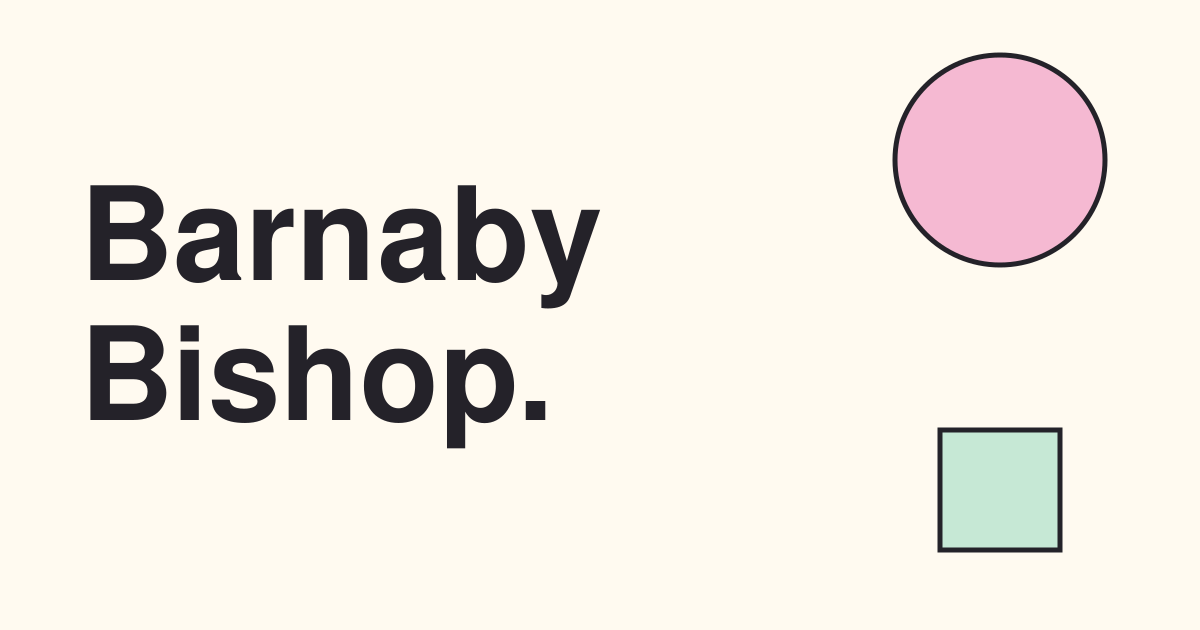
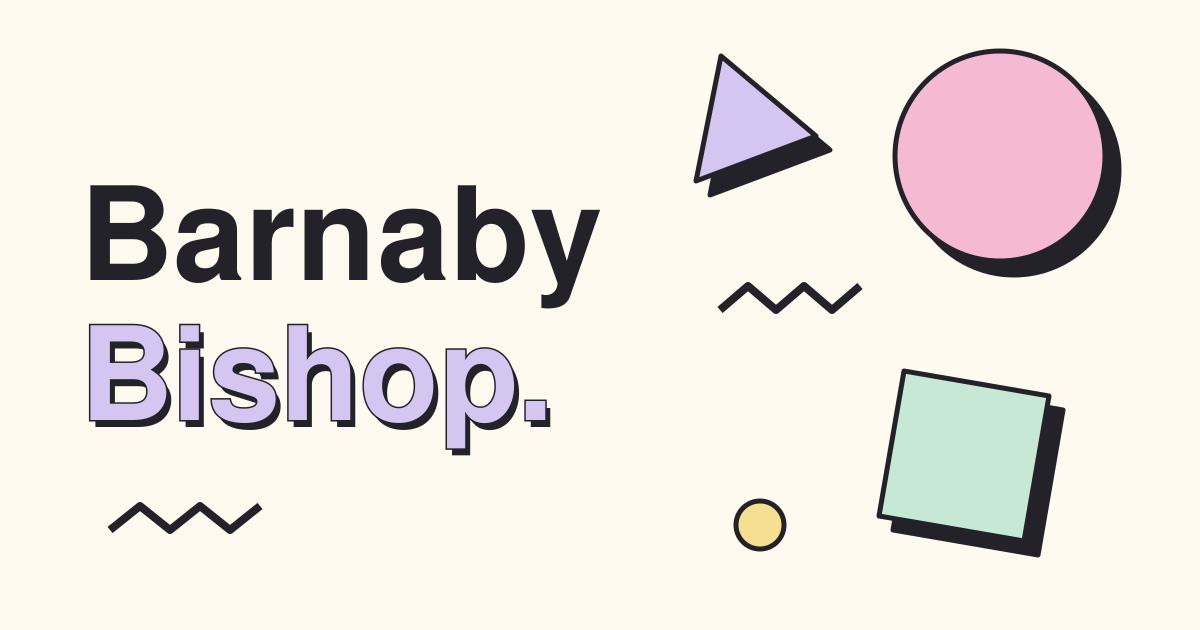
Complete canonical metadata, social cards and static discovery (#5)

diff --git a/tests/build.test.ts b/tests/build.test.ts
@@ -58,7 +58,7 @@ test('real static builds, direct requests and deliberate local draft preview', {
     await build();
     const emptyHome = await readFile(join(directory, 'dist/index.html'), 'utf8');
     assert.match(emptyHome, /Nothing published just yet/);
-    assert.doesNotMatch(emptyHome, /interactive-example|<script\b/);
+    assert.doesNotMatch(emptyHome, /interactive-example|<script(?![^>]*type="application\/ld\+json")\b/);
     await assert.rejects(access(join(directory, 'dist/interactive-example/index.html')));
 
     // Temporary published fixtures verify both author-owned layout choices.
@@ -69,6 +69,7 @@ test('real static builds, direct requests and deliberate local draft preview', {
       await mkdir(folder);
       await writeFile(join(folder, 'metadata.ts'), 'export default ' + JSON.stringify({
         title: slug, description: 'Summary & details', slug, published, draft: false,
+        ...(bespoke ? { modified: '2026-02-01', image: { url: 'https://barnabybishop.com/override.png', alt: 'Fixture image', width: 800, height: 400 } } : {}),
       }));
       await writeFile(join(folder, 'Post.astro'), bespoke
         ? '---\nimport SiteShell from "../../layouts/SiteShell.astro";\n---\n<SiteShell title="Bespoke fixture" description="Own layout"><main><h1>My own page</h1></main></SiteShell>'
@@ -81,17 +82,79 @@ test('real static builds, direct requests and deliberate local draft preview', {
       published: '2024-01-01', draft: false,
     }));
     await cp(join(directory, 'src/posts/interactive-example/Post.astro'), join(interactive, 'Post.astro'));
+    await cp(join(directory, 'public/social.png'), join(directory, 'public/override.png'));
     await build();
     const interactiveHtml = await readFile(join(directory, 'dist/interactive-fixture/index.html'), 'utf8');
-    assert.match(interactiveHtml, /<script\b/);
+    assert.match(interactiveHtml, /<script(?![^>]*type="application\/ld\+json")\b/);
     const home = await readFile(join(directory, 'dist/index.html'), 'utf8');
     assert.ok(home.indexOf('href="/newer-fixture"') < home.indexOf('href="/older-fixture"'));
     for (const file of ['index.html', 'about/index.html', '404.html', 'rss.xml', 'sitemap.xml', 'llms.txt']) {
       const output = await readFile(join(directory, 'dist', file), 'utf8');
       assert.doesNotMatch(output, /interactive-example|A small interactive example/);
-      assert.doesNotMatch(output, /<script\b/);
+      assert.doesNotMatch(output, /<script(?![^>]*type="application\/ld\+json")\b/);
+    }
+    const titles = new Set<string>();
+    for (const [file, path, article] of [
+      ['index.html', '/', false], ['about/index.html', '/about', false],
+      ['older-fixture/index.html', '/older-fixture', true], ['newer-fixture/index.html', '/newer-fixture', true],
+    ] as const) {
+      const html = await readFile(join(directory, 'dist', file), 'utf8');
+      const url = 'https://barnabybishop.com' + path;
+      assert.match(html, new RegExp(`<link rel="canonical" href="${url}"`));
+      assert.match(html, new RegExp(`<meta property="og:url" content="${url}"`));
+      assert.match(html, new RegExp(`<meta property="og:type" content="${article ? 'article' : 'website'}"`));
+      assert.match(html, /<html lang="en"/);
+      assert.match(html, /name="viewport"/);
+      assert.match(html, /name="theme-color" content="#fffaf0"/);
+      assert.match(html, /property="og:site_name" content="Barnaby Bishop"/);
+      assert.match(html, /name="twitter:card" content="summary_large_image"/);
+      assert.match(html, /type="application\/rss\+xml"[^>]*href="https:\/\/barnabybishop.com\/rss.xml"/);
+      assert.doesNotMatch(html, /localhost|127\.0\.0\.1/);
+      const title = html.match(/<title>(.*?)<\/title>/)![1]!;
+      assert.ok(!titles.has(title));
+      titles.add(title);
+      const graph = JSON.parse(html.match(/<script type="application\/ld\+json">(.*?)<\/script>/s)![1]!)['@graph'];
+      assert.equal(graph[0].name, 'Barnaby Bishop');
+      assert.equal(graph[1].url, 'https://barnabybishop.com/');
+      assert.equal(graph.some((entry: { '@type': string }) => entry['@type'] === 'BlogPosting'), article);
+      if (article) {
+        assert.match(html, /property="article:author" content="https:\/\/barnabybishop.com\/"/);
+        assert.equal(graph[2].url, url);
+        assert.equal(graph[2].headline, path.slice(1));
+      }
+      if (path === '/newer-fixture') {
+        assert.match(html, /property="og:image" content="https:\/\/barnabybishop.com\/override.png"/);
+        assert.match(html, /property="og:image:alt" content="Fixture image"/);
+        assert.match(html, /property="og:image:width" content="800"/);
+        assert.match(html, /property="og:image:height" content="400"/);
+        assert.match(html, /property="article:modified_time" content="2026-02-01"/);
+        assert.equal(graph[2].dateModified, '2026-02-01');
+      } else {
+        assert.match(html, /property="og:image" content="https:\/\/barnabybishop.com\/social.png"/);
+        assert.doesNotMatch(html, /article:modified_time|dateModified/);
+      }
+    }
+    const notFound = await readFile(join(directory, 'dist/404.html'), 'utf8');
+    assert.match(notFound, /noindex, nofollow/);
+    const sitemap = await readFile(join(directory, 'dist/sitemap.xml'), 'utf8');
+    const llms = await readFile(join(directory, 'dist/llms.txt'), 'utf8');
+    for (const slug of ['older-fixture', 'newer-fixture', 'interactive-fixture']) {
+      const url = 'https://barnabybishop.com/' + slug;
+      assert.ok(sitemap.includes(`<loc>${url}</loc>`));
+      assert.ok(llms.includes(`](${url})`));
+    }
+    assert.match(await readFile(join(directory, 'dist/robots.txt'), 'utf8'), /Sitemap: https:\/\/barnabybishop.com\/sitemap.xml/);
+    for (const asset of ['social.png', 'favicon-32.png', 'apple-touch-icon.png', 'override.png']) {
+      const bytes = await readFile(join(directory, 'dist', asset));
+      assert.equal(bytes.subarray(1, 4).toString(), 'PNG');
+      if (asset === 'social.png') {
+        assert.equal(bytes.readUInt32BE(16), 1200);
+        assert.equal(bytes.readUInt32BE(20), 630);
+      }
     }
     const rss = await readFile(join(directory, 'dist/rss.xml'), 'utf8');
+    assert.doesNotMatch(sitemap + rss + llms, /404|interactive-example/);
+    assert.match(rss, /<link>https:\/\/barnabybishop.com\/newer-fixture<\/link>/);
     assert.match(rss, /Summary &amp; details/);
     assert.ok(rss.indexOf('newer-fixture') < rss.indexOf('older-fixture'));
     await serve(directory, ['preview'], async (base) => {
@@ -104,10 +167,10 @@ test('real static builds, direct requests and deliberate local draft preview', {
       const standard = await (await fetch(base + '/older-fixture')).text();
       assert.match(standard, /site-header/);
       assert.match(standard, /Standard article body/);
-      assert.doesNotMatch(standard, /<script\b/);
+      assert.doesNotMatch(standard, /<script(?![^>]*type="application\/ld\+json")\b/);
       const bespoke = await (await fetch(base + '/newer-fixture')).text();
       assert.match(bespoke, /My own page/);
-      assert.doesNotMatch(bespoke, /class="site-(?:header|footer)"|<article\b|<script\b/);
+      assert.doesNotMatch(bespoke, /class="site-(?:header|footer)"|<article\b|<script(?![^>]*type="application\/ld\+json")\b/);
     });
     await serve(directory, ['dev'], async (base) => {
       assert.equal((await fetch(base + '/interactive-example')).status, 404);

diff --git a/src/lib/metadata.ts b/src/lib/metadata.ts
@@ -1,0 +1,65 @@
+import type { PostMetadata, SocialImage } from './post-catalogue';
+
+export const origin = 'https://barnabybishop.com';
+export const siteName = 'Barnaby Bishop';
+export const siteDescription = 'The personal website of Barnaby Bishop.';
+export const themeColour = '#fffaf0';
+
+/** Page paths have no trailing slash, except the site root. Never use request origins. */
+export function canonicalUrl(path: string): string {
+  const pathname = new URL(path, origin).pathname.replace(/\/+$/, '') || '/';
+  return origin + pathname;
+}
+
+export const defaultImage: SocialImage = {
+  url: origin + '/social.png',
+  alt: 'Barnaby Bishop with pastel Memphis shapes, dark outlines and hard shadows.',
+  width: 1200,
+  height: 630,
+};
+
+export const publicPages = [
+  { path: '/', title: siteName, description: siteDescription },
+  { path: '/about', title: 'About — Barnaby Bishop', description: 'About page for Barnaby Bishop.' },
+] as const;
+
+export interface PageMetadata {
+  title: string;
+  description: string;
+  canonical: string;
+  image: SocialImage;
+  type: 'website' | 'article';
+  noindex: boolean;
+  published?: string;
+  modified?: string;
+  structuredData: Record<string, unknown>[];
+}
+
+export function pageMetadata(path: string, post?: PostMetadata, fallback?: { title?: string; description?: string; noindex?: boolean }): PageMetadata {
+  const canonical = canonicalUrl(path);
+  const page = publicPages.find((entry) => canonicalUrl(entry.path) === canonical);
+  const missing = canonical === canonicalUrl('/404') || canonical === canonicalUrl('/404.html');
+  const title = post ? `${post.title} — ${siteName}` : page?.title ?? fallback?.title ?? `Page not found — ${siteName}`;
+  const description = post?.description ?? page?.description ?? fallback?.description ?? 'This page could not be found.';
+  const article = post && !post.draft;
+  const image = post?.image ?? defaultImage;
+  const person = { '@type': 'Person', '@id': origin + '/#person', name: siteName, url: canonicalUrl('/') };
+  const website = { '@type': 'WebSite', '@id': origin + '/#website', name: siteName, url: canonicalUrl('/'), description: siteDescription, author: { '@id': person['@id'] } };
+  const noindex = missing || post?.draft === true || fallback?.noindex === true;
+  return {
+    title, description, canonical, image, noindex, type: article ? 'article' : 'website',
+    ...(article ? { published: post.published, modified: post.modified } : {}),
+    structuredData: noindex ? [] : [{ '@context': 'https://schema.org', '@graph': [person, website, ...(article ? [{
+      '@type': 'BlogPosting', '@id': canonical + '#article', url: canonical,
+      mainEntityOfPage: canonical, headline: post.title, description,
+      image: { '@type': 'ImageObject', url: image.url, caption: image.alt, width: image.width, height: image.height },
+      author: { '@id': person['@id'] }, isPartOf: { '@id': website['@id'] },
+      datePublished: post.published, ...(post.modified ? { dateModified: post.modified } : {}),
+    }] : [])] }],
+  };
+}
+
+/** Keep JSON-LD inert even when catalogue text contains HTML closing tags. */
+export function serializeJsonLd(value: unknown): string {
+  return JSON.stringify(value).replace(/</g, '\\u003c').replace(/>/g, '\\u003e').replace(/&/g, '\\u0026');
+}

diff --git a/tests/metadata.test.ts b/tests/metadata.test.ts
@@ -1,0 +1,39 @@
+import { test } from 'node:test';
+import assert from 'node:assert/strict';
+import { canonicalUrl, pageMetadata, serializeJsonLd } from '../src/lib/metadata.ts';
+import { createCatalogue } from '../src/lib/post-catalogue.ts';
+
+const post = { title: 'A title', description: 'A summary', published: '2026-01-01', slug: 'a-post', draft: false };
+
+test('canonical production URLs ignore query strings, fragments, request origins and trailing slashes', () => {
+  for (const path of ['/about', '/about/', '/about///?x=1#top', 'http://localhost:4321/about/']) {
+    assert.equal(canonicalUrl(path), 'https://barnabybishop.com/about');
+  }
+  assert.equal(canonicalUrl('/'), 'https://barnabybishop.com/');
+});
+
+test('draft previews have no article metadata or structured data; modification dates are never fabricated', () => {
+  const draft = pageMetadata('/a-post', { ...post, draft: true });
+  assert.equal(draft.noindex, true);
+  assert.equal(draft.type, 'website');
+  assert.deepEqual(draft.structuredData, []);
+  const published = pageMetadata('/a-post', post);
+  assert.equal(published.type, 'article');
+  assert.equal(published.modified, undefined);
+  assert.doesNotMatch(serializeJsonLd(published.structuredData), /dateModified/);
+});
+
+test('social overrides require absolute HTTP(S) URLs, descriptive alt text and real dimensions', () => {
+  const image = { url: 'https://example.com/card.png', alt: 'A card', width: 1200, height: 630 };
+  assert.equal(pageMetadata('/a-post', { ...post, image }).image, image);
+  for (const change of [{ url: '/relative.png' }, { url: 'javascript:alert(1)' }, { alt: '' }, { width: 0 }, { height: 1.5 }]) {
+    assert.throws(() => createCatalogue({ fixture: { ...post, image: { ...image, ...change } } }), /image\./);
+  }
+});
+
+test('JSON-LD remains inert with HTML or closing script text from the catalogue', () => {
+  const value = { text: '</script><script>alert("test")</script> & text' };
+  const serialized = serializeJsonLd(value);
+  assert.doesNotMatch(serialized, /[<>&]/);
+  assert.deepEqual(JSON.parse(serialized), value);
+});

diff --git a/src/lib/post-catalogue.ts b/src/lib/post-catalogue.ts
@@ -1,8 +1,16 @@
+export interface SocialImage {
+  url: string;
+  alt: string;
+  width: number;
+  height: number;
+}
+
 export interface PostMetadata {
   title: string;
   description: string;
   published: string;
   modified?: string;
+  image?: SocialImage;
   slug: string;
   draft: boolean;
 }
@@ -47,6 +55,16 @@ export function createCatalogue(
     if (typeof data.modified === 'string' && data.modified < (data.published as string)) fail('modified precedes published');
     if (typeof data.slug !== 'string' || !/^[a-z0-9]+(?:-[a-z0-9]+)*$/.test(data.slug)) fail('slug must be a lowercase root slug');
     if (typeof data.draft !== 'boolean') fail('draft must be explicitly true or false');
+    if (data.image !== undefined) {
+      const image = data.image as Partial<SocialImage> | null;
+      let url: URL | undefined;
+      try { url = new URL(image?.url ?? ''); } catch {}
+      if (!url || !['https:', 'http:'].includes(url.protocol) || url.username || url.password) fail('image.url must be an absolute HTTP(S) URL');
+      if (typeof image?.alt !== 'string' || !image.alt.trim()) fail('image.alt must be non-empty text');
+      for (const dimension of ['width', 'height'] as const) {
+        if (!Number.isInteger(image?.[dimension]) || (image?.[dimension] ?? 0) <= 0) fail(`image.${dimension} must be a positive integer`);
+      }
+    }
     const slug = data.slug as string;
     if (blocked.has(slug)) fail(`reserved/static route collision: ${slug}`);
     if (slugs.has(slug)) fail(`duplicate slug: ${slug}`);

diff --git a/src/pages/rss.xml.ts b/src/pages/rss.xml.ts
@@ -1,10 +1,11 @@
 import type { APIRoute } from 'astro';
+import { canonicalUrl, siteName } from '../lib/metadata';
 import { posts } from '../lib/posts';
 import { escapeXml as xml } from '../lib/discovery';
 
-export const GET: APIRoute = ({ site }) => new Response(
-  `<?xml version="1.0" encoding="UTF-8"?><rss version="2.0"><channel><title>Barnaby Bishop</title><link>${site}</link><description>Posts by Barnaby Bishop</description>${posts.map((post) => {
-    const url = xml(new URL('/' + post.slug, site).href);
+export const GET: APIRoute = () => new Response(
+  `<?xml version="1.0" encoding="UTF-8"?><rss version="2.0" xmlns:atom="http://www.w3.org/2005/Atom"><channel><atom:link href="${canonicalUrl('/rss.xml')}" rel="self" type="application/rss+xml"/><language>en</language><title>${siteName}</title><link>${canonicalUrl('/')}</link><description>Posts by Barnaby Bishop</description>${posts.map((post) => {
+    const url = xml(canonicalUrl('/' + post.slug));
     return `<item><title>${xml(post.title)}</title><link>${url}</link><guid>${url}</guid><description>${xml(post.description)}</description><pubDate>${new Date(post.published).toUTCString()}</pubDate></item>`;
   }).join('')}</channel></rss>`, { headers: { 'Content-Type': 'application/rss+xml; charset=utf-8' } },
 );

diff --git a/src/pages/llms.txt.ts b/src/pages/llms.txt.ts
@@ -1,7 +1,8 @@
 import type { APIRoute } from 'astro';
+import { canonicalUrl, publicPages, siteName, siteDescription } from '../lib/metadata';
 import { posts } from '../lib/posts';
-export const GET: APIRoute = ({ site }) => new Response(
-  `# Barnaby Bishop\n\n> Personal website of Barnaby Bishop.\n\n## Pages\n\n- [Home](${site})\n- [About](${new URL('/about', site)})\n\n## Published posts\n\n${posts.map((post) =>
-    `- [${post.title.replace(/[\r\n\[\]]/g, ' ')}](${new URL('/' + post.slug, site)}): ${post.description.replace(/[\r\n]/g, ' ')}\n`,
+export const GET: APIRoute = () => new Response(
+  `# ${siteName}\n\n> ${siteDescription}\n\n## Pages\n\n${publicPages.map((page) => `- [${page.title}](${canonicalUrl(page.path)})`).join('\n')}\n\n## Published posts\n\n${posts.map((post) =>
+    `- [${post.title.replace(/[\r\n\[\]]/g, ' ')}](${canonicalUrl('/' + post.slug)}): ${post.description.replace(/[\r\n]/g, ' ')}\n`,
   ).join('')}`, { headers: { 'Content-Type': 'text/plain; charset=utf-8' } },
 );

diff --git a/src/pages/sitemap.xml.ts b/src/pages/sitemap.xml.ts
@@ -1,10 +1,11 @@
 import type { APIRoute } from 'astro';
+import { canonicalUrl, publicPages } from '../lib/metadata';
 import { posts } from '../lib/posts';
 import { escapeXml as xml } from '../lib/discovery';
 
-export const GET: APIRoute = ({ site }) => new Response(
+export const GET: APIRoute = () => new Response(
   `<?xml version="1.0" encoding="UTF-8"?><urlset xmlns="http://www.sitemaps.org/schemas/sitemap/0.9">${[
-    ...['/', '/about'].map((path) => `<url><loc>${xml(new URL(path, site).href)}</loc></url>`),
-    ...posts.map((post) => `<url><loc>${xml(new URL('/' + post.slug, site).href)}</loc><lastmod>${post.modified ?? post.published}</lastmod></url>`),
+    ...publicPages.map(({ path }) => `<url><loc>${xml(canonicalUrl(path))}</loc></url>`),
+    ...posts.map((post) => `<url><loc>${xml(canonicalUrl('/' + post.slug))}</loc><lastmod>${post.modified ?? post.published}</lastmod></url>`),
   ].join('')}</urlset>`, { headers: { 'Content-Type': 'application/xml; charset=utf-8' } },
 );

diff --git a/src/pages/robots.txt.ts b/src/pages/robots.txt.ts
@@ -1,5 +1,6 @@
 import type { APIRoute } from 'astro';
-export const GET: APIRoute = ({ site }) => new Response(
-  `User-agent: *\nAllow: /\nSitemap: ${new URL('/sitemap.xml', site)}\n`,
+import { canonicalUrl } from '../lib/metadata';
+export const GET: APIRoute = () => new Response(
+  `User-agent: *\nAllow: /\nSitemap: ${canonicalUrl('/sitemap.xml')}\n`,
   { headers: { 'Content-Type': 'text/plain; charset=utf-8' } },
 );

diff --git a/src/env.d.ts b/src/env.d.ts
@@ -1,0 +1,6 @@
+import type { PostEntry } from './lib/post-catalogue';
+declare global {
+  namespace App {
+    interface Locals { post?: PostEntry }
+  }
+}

> **Try it**:
Extract from the records above the lines from the one containing "readFile(join(directory, 'dist', asset));" to the one containing "const rss = await", both lines included, exactly as they appear and with nothing else.

> **Result**:
+      const bytes = await readFile(join(directory, 'dist', asset));
+      assert.equal(bytes.subarray(1, 4).toString(), 'PNG');
+      if (asset === 'social.png') {
+        assert.equal(bytes.readUInt32BE(16), 1200);
+        assert.equal(bytes.readUInt32BE(20), 630);
+      }
     }
     const rss = await readFile(join(directory, 'dist/rss.xml'), 'utf8');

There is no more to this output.